The daily sweat burning August sun into the red of my neck, head bent day long placing pavers up a driveway to a three car garage. Exhaustion is when limbs get numb, dehydration underestimating the volume of a gallon water jug. When the lightpost by the cascading stoop comes on, lights an orb with edges dissipating into a night hiding the house’s upper-floors… there is something I’ve missed. I am supposed to be home and I am still laying bricks. The stars in the sky out-competed by the porch lights deck lights driveway lights garage lights lawn lights of the much-acheived sub-division. I stand up from the bricks and turn a confused circle. I am pushing a brick-loaded wheelbarrow back down to the pick-up, curb parked. The pick-up has accrued at some point several tickets beneath the wipers. The wheelbarrow catches an unevenly-laid brick and the weight is a moment tumbling free of my hands. I was supposed to be home. There is something I have missed. My kid is asleep and my wife on her one night off is waiting up for me. It wasn’t supposed to be this. Suburban lights have lawns glowing green, surreally, past the windows of the pick-up. I must have made a wrong turn. The GPS doesn’t plug in anywhere and my flip-phone isn’t receiving 2G. Somewhere in a cul-de-sac I have become lost. I am sweating needle-pricks from my goosebumps and I don’t know where I am. In the windshield are memory-versions of myself sitting in college classrooms, studying in the library, taking rum from my empty pockets sleeping nowhere, and in a mindless storm of impulse rocketing my future down a highway away from school, towards towns I’d yet to explore. And needed. And desired. A life not spent bent supplicating paychecks from the boss’s desk. I am on my own. And I am crushed. And my family has no future in a townhouse past the gentrified edge. And I am sinking in debt and insurance and credit scores I refuse to check. And I am told to hire a crew. If I’d just stayed in school a degree and then ten people working under me. I must have become confused. Or corrupted, with some sick ideal a dozen people shouldn’t work beneath me. I am a fuck up. The windshield a translucent reflection bloated to dimensions of pathetic ethics, face pallid stained with blood sinking into a gut that won’t climb itself a single capitalist rung. Idealistic refusal and the delusion my children will be better off. That I work for no one and I run no one, and I am confused. It is four in the morning in a cul-de-sac and the pick-up still a mile down the driveway. There is something I have missed. I am placing the bricks back in the wheelbarrow and this is the day beginning. I was supposed to be home.

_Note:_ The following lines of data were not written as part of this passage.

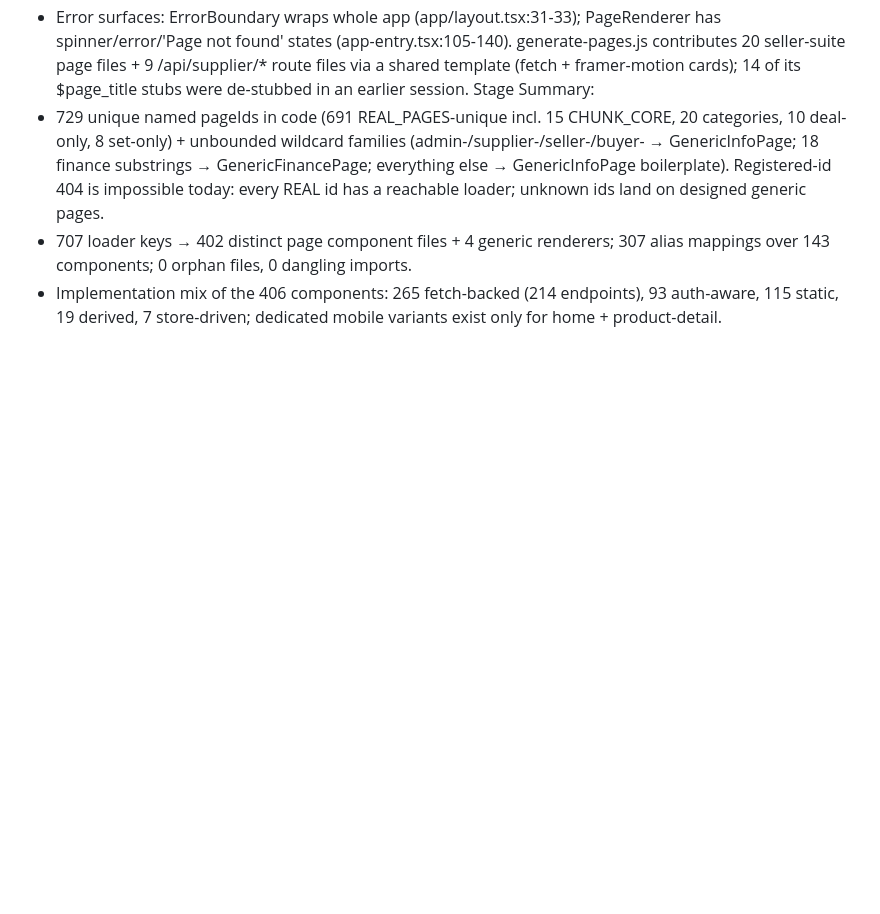
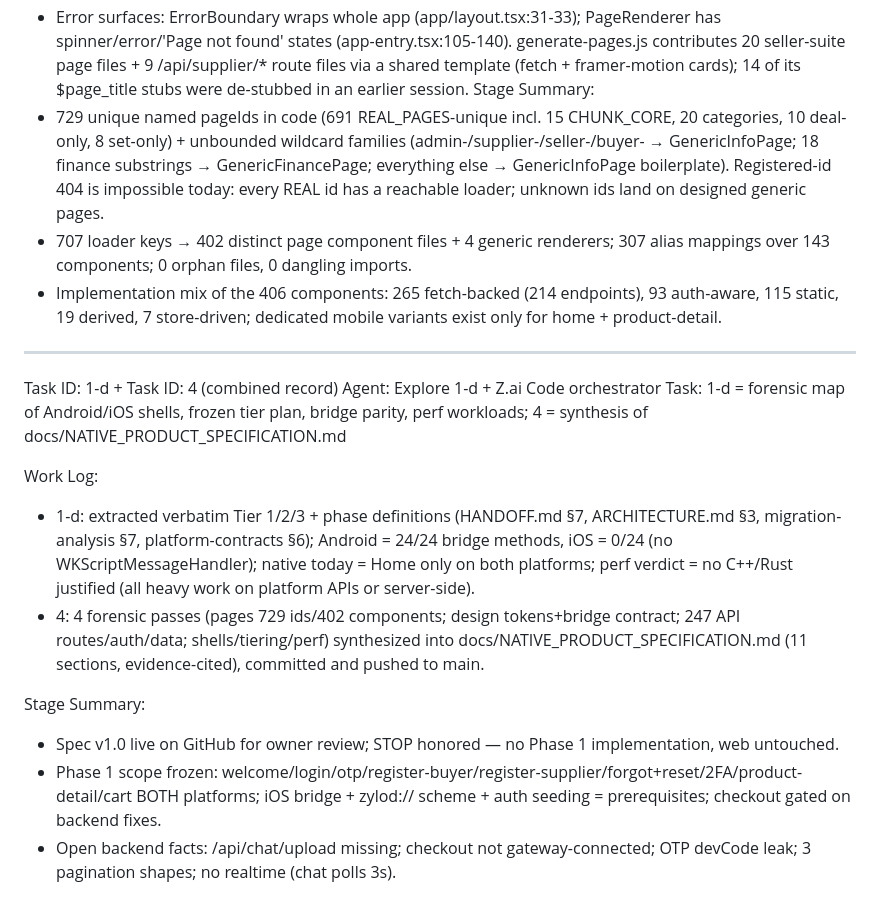
Before and after one commit to GrapseeAgency/Zylod-gs, a Markdown page: worklog.md, the part around the change. Rendered like a GitHub page; blank space fills up the shorter version.

Commit message:
docs(worklog): record forensic tasks 1-d and 4 (native product spec synthesis)

```diff
--- a/worklog.md
+++ b/worklog.md
@@ -325,3 +325,17 @@ Stage Summary:
 - 729 unique named pageIds in code (691 REAL_PAGES-unique incl. 15 CHUNK_CORE, 20 categories, 10 deal-only, 8 set-only) + unbounded wildcard families (admin-/supplier-/seller-/buyer- → GenericInfoPage; 18 finance substrings → GenericFinancePage; everything else → GenericInfoPage boilerplate). Registered-id 404 is impossible today: every REAL id has a reachable loader; unknown ids land on designed generic pages.
 - 707 loader keys → 402 distinct page component files + 4 generic renderers; 307 alias mappings over 143 components; 0 orphan files, 0 dangling imports.
 - Implementation mix of the 406 components: 265 fetch-backed (214 endpoints), 93 auth-aware, 115 static, 19 derived, 7 store-driven; dedicated mobile variants exist only for home + product-detail.
+
+---
+Task ID: 1-d + Task ID: 4 (combined record)
+Agent: Explore 1-d + Z.ai Code orchestrator
+Task: 1-d = forensic map of Android/iOS shells, frozen tier plan, bridge parity, perf workloads; 4 = synthesis of docs/NATIVE_PRODUCT_SPECIFICATION.md
+
+Work Log:
+- 1-d: extracted verbatim Tier 1/2/3 + phase definitions (HANDOFF.md §7, ARCHITECTURE.md §3, migration-analysis §7, platform-contracts §6); Android = 24/24 bridge methods, iOS = 0/24 (no WKScriptMessageHandler); native today = Home only on both platforms; perf verdict = no C++/Rust justified (all heavy work on platform APIs or server-side).
+- 4: 4 forensic passes (pages 729 ids/402 components; design tokens+bridge contract; 247 API routes/auth/data; shells/tiering/perf) synthesized into docs/NATIVE_PRODUCT_SPECIFICATION.md (11 sections, evidence-cited), committed and pushed to main.
+
+Stage Summary:
+- Spec v1.0 live on GitHub for owner review; STOP honored — no Phase 1 implementation, web untouched.
+- Phase 1 scope frozen: welcome/login/otp/register-buyer/register-supplier/forgot+reset/2FA/product-detail/cart BOTH platforms; iOS bridge + zylod:// scheme + auth seeding = prerequisites; checkout gated on backend fixes.
+- Open backend facts: /api/chat/upload missing; checkout not gateway-connected; OTP devCode leak; 3 pagination shapes; no realtime (chat polls 3s).
```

The woman on the phone is telling me the doctors’ bill is separate from the hospital bill, for the third time, we’re not the ones you sent the financial aid applications to. No, sir, I cannot transfer you to another company. No, I do not have their number.
I am stuck in a traffic circle’s inside lane, and nobody is letting me get over so I can stop circling. I am buying my groceries at a corner-store because Kroger keeps telling me their super-markets are staffed by my friendly neighbors who care. I am supine in a field during a thunderstorm.
I am being told that I do not understand that Ohio State University does not own my debt, nor does the Department of Education, sir, you need to get in touch with the debt-collection agency that has purchased your debt.
I am at the carnival and the politicians have arrived for their speeches. Britain left the EU because racists are taking over. I am eating wild onions from the Ferris wheel’s overgrown lot because these are the only produce not treated with caustic pesticides. I think about drinking water from the pond to escape wondering why the government cares so much about my teeth, but on fourth thought the pond is definitely artificially green because it’s also a great idea to dump copper into water, for aesthetics.
I am being told I don’t understand. My professor is smug and telling me I don’t understand and the Young Republicans are snickering. The liberal in the Lexus, with the Hillary sticker, is visibly pissed at me for confusing his blinker with the intention of turning.
I am being told I don’t understand how the world works. I am told I need to finish my degree. I am told I need to stop drinking. Why have you moved five times in that many years? Don’t you want some stability? You need a job. You need health insurance.
I have submerged myself and I am holding my head under water with both hands. There is a taste of paper-clips in my mouth. I am holding my head under green water and every time I give up the Ferris wheel is still there, and the only thing I can’t understand is why everybody thinks these things are understandable.